Problem statement –
Output the entries as they appear, skipping images.

Data section –
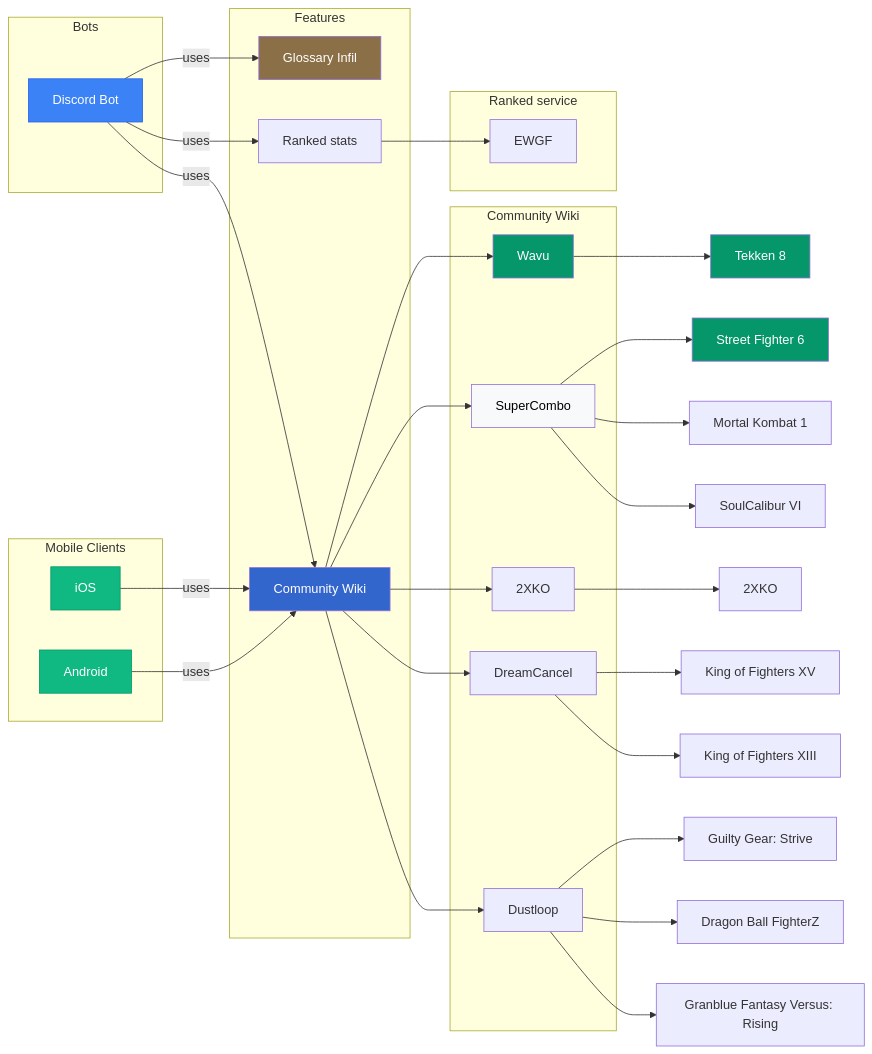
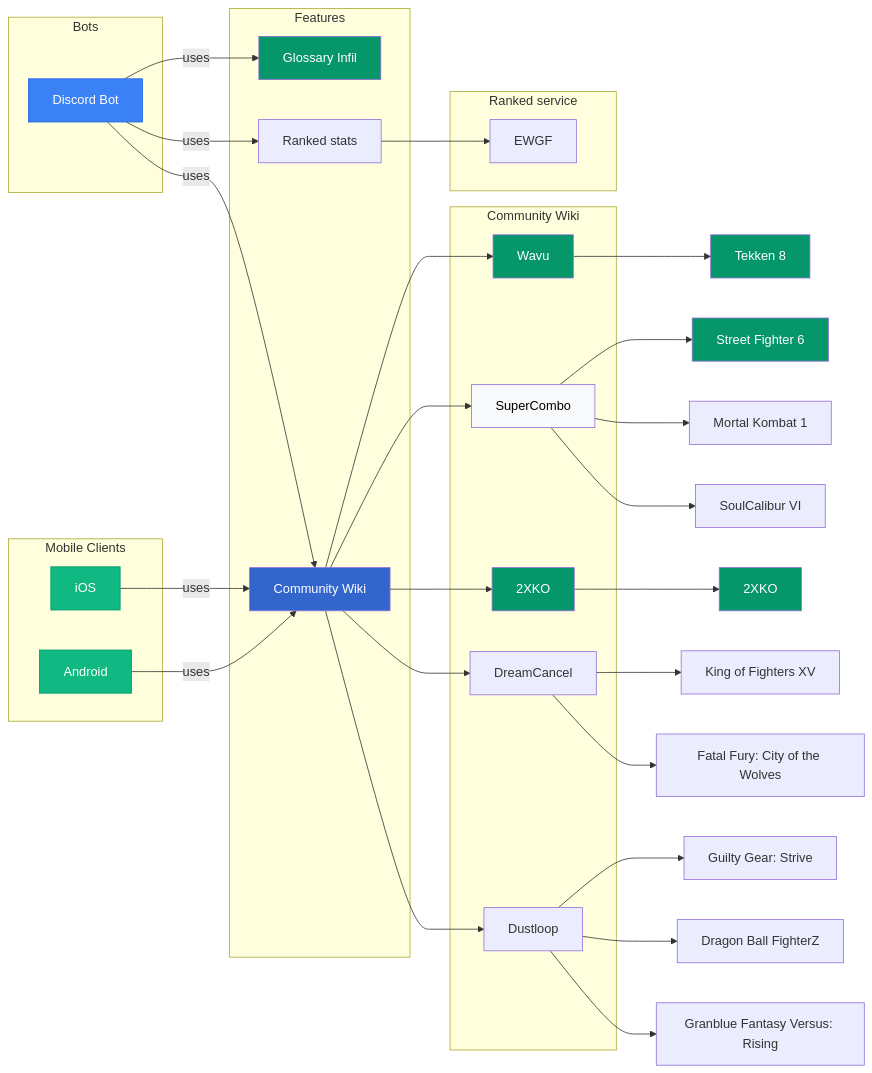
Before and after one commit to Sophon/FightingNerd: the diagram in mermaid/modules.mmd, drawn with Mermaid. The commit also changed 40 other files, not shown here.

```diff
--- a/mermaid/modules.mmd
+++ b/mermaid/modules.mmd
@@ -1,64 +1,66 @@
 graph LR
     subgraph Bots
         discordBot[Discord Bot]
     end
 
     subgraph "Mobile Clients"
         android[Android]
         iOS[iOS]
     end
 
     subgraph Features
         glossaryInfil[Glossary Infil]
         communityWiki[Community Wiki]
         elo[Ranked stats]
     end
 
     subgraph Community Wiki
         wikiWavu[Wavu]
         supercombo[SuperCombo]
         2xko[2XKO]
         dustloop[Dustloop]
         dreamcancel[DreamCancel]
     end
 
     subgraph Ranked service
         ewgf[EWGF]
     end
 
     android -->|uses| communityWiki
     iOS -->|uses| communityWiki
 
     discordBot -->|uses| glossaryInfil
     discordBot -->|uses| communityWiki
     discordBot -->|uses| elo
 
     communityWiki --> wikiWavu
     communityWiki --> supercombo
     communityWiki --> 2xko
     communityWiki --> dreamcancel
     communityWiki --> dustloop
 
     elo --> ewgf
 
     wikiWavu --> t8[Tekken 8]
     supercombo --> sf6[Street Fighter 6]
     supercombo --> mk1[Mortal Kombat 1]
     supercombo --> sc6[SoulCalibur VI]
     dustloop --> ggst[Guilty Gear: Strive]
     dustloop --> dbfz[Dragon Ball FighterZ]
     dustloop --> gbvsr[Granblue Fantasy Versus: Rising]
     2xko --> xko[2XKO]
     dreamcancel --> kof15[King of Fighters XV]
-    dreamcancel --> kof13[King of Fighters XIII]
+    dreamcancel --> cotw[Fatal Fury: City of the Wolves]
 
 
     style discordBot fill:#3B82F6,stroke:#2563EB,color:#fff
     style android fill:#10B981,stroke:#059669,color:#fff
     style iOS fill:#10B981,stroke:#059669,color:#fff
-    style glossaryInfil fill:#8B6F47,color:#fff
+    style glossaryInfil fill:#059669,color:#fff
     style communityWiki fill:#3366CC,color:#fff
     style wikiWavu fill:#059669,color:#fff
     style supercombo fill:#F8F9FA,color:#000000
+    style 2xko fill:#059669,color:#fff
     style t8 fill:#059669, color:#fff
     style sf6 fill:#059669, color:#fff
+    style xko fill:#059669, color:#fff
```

Solution below –
Before and after one commit to Sophon/FightingNerd: the diagram in mermaid/modules.mmd, drawn with Mermaid. The commit also changed 40 other files, not shown here.

```diff
--- a/mermaid/modules.mmd
+++ b/mermaid/modules.mmd
@@ -1,64 +1,66 @@
 graph LR
     subgraph Bots
         discordBot[Discord Bot]
     end
 
     subgraph "Mobile Clients"
         android[Android]
         iOS[iOS]
     end
 
     subgraph Features
         glossaryInfil[Glossary Infil]
         communityWiki[Community Wiki]
         elo[Ranked stats]
     end
 
     subgraph Community Wiki
         wikiWavu[Wavu]
         supercombo[SuperCombo]
         2xko[2XKO]
         dustloop[Dustloop]
         dreamcancel[DreamCancel]
     end
 
     subgraph Ranked service
         ewgf[EWGF]
     end
 
     android -->|uses| communityWiki
     iOS -->|uses| communityWiki
 
     discordBot -->|uses| glossaryInfil
     discordBot -->|uses| communityWiki
     discordBot -->|uses| elo
 
     communityWiki --> wikiWavu
     communityWiki --> supercombo
     communityWiki --> 2xko
     communityWiki --> dreamcancel
     communityWiki --> dustloop
 
     elo --> ewgf
 
     wikiWavu --> t8[Tekken 8]
     supercombo --> sf6[Street Fighter 6]
     supercombo --> mk1[Mortal Kombat 1]
     supercombo --> sc6[SoulCalibur VI]
     dustloop --> ggst[Guilty Gear: Strive]
     dustloop --> dbfz[Dragon Ball FighterZ]
     dustloop --> gbvsr[Granblue Fantasy Versus: Rising]
     2xko --> xko[2XKO]
     dreamcancel --> kof15[King of Fighters XV]
-    dreamcancel --> kof13[King of Fighters XIII]
+    dreamcancel --> cotw[Fatal Fury: City of the Wolves]
 
 
     style discordBot fill:#3B82F6,stroke:#2563EB,color:#fff
     style android fill:#10B981,stroke:#059669,color:#fff
     style iOS fill:#10B981,stroke:#059669,color:#fff
-    style glossaryInfil fill:#8B6F47,color:#fff
+    style glossaryInfil fill:#059669,color:#fff
     style communityWiki fill:#3366CC,color:#fff
     style wikiWavu fill:#059669,color:#fff
     style supercombo fill:#F8F9FA,color:#000000
+    style 2xko fill:#059669,color:#fff
     style t8 fill:#059669, color:#fff
     style sf6 fill:#059669, color:#fff
+    style xko fill:#059669, color:#fff
```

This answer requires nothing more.